Reduced Coenzyme Q10 Decreases Urinary 8-Oxo-7,8-Dihydro-2'-Deoxyguanosine Concentrations in Healthy Young Female Subjects.J Med Food. 2015 Aug; 18(8):835-40.JM

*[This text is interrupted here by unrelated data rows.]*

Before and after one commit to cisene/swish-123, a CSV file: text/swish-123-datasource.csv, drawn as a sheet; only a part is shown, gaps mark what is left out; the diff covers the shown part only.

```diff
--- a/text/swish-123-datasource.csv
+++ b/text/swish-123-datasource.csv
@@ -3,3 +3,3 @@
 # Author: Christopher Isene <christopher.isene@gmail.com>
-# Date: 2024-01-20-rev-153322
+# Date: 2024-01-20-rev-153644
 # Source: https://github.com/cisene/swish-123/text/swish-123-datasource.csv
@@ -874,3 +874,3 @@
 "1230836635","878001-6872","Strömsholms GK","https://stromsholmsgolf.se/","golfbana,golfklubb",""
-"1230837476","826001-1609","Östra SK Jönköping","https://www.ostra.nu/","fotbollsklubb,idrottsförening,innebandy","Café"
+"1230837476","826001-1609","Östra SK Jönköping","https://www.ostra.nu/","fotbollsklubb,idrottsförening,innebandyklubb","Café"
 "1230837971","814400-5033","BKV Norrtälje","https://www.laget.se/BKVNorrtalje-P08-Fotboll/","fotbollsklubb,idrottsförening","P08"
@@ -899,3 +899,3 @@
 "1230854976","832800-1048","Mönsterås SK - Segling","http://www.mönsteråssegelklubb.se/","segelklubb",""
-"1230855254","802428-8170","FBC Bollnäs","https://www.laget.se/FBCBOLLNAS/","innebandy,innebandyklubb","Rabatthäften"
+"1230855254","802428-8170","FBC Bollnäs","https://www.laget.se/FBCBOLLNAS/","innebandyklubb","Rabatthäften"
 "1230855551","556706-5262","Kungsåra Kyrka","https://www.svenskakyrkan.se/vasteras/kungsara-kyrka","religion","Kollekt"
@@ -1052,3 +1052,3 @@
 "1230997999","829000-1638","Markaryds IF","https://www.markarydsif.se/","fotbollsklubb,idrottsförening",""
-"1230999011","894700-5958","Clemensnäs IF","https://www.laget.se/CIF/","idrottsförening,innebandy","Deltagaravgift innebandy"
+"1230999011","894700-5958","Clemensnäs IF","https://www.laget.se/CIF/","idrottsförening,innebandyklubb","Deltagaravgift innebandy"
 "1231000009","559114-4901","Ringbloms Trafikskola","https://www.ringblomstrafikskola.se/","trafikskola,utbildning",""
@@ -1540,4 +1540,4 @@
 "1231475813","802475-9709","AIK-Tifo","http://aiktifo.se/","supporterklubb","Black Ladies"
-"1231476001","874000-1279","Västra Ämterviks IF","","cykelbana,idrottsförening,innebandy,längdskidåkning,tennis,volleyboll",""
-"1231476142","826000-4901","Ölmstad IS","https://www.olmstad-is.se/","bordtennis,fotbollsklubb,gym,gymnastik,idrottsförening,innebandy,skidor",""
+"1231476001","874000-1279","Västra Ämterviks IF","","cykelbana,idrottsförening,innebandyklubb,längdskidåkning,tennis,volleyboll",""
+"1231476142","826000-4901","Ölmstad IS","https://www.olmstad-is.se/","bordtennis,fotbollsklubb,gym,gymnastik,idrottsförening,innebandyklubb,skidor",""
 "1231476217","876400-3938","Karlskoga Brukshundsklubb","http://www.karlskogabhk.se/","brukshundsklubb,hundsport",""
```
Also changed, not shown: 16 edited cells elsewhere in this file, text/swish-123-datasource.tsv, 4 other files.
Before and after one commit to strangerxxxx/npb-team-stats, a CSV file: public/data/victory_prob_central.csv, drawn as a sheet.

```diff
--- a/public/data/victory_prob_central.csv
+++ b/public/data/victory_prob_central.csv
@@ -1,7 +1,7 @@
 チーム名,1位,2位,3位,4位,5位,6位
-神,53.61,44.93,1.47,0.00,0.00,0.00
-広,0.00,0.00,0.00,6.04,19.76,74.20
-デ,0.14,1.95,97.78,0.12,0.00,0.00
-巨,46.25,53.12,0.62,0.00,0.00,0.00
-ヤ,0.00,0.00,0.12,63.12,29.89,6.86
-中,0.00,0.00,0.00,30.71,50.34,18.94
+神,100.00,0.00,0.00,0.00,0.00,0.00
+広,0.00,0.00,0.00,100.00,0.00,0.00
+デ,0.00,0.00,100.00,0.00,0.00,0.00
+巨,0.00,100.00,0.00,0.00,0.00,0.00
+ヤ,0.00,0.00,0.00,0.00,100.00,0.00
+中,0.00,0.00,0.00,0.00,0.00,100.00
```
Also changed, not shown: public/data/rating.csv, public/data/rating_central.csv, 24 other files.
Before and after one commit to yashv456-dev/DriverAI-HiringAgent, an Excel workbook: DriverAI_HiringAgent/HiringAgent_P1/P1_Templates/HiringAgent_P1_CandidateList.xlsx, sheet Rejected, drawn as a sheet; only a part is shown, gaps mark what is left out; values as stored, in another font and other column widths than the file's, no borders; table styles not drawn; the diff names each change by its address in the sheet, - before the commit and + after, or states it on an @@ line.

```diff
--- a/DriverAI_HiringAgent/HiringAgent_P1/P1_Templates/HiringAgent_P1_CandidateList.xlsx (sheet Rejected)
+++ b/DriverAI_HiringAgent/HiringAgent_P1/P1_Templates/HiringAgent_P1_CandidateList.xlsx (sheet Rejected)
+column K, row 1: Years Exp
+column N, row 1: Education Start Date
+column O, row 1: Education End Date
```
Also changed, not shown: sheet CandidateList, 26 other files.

It remains unclear whether dietary supplementation with coenzyme Q10 (CoQ10) provides beneficial effects for healthy individuals, especially young subjects. This study investigated the effects of dietary supplementation with CoQ10 on oxidative stress in healthy young females. We performed a placebo-controlled trial using a crossover design (n=28) with 100 mg/day CoQ10 in reduced form or placebo, each lasting 2 weeks with a 2-week interval. The urinary levels of 8-oxo-7,8-dihydro-2'-deoxyguanosine (8-oxodG), a biomarker of oxidative DNA damage, were determined by high-performance liquid chromatography (HPLC) coupled to an electrochemical detector. Levels of malondialdehyde (MDA), a biomarker of lipid peroxidation, and antioxidant vitamin C in urine were also measured using a thiobarbituric acid-reactive substance method with a commercial kit and by the 2,4-dinitrophenylhydrazine method with HPLC, respectively. Urinary 8-oxodG levels during supplementation with reduced form of CoQ10 (median [first and third quartiles]: 1.76 [1.24-2.08] nmol/mmol creatinine) were significantly lower than those with placebo (2.00 [1.34-2.49] nmol/mmol creatinine, P=.031 by Student's paired t-test using the logarithmically transformed values). In contrast, the urinary levels of MDA and vitamin C were not significantly affected (P=.094 and P=.247 by Student's paired t-test, respectively). There was no evidence of any side effects. Supplementation with CoQ10 in the reduced form showed a slightly protective effect against oxidative DNA damage even in healthy young subjects.